§ **Exercise brief**
With the pictures omitted, write out all of the listing exactly.

------ Data extract

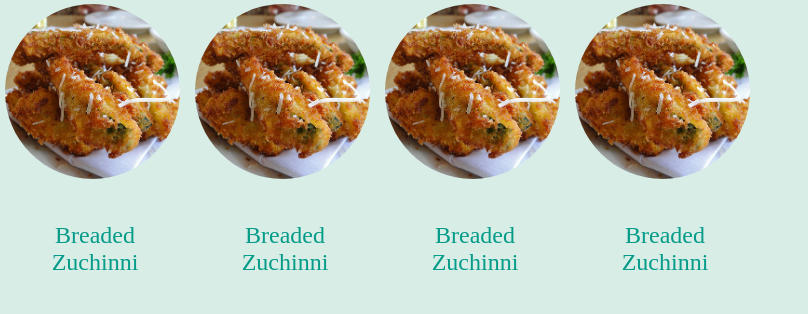
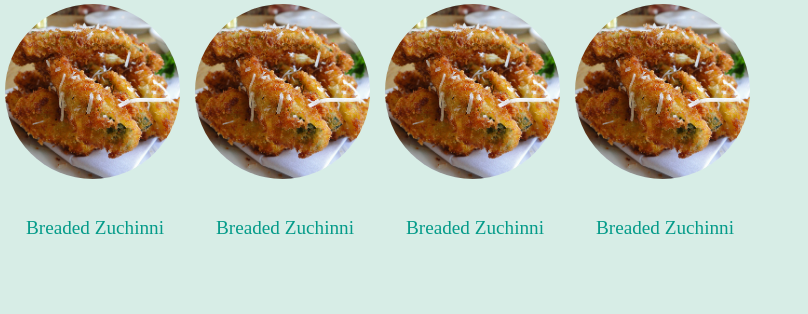
Before and after one commit to djuarez94/recipeReview_Application, a PHP site: page /recipes.php in a window 1280 px wide. Shown: the part 311-625 px from the top of the page, without its empty margins (0-808 px from the left). Run offline with PHP 8.4, Linux system fonts and the light colour scheme.

Commit message:
changed font size for item titles

```diff
--- a/css/styles.css
+++ b/css/styles.css
@@ -124,7 +124,7 @@
 
   div.title {
       padding: 15px;
-      font-size: 1.5em;
+      font-size: 1.2em;
       color: #049b89;
       text-align: center;
   }
```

------------

§ **Written response**
Before and after one commit to djuarez94/recipeReview_Application, a PHP site: page /recipes.php in a window 1280 px wide. Shown: the part 311-625 px from the top of the page, without its empty margins (0-808 px from the left). Run offline with PHP 8.4, Linux system fonts and the light colour scheme.

Commit message:
changed font size for item titles

```diff
--- a/css/styles.css
+++ b/css/styles.css
@@ -124,7 +124,7 @@
 
   div.title {
       padding: 15px;
-      font-size: 1.5em;
+      font-size: 1.2em;
       color: #049b89;
       text-align: center;
   }
```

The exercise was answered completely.